[Exercise]
Pull out every line of the listing below where "changed" appears.

[Supplied information]
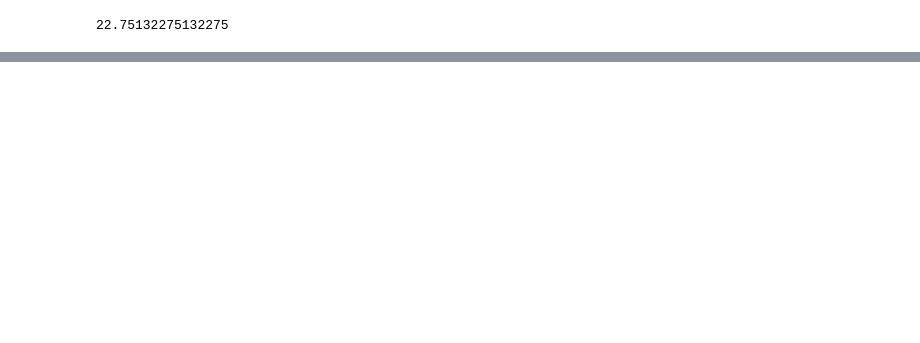
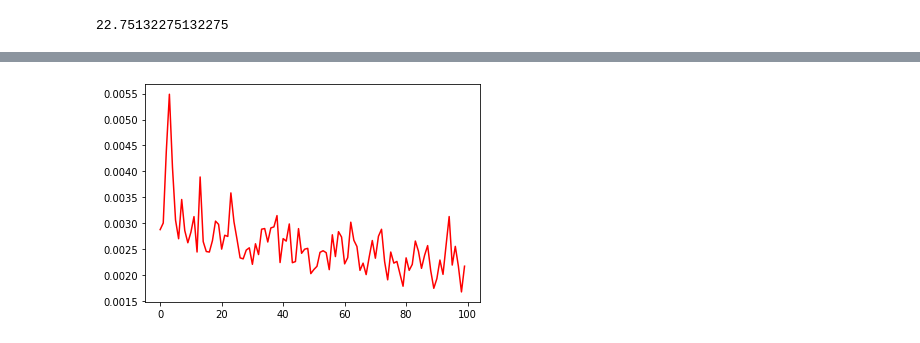
Before and after one commit to inesdarosa/visualizaciones, a Jupyter notebook: C7_mediana_6h_dbscan_feedforward.ipynb, the cells around one changed output, grey strips where cells are left out. Drawn from its saved outputs; the diff is of its cells as text; code cells hidden in the pictures; blank space fills up the shorter version.

```diff
--- a/C7_mediana_6h_dbscan_feedforward.ipynb
+++ b/C7_mediana_6h_dbscan_feedforward.ipynb
@@ -440,0 +452,8 @@ array([146])
+# %%
+history = model.fit(X_data_train, Y_data_train, epochs=100, batch_size=10)
+
+# evaluate accuracy
+train_acc = model.evaluate(X_data_train, Y_data_train, batch_size=32)
+test_acc = model.evaluate(X_data_test, Y_data_test, batch_size=32)
+print('Training accuracy: %s' % train_acc)
+print('Testing accuracy: %s' % test_acc)
@@ -440,0 +478,6 @@ array([146])
+# %%
+losses = history.history['loss']
+plt.plot(range(len(losses)), losses, 'r')
+plt.show()
+# %% [output]
+[figure, added]
```
Also changed, not shown: parts of 9 cells of this notebook.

[Finished task]
Before and after one commit to inesdarosa/visualizaciones, a Jupyter notebook: C7_mediana_6h_dbscan_feedforward.ipynb, the cells around one changed output, grey strips where cells are left out. Drawn from its saved outputs; the diff is of its cells as text; code cells hidden in the pictures; blank space fills up the shorter version.
Also changed, not shown: parts of 9 cells of this notebook.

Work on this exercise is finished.